The answer must consist of each line below that holds the word "Before", copied as it stands.
##### Dataset extract #####
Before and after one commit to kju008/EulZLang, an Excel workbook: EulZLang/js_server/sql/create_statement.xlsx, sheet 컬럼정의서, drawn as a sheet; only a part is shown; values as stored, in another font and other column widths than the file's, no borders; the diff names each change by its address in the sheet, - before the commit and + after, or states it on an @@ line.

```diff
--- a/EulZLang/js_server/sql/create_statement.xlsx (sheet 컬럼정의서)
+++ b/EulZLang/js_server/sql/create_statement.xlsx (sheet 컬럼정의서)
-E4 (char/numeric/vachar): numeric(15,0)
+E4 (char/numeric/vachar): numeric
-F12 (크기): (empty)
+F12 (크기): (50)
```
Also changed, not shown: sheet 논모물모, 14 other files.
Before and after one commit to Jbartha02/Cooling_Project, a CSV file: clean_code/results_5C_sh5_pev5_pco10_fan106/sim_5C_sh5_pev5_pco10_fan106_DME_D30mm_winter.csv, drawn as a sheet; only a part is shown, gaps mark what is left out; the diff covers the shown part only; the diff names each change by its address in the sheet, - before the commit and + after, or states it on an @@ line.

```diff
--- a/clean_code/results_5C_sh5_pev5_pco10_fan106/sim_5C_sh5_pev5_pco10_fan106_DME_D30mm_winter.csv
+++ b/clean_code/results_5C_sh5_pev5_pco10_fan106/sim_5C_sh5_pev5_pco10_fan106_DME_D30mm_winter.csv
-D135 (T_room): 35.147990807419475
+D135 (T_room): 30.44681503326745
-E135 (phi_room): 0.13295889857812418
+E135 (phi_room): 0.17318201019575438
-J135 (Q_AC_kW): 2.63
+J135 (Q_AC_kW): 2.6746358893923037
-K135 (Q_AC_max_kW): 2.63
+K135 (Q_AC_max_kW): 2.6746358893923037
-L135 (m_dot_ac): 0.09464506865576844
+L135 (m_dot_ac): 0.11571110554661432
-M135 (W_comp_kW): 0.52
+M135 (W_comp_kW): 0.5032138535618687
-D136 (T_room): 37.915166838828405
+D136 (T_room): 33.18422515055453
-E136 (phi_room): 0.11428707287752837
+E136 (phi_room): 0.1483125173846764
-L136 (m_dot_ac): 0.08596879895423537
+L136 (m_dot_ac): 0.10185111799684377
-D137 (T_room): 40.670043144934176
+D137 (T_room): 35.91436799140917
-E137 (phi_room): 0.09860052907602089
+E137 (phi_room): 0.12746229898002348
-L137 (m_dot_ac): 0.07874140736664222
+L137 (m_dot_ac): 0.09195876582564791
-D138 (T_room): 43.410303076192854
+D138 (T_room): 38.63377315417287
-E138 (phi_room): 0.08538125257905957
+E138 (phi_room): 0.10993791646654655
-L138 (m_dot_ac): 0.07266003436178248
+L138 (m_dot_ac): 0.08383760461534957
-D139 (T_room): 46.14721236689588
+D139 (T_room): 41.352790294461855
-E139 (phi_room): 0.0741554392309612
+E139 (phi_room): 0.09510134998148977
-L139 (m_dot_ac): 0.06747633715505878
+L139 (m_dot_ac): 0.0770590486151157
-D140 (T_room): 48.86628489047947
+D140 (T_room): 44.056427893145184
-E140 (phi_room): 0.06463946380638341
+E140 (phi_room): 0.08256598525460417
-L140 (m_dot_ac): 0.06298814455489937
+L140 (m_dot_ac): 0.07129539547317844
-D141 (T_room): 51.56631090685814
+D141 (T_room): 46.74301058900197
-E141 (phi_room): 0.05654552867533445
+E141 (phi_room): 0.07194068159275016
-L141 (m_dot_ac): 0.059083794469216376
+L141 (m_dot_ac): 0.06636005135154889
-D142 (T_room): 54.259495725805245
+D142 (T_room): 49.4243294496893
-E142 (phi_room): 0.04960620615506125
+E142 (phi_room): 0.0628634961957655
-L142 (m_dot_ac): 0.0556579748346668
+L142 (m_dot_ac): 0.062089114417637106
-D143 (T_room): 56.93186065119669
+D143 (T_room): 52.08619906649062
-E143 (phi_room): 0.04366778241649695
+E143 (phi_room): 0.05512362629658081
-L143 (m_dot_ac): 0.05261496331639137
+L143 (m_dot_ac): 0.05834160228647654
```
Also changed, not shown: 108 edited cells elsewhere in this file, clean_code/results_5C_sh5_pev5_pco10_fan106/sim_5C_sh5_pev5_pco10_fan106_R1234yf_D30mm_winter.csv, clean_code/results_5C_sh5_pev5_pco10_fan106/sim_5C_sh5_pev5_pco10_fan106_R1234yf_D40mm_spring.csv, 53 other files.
#####
* _Exercise answer_
Before and after one commit to kju008/EulZLang, an Excel workbook: EulZLang/js_server/sql/create_statement.xlsx, sheet 컬럼정의서, drawn as a sheet; only a part is shown; values as stored, in another font and other column widths than the file's, no borders; the diff names each change by its address in the sheet, - before the commit and + after, or states it on an @@ line.
Before and after one commit to Jbartha02/Cooling_Project, a CSV file: clean_code/results_5C_sh5_pev5_pco10_fan106/sim_5C_sh5_pev5_pco10_fan106_DME_D30mm_winter.csv, drawn as a sheet; only a part is shown, gaps mark what is left out; the diff covers the shown part only; the diff names each change by its address in the sheet, - before the commit and + after, or states it on an @@ line.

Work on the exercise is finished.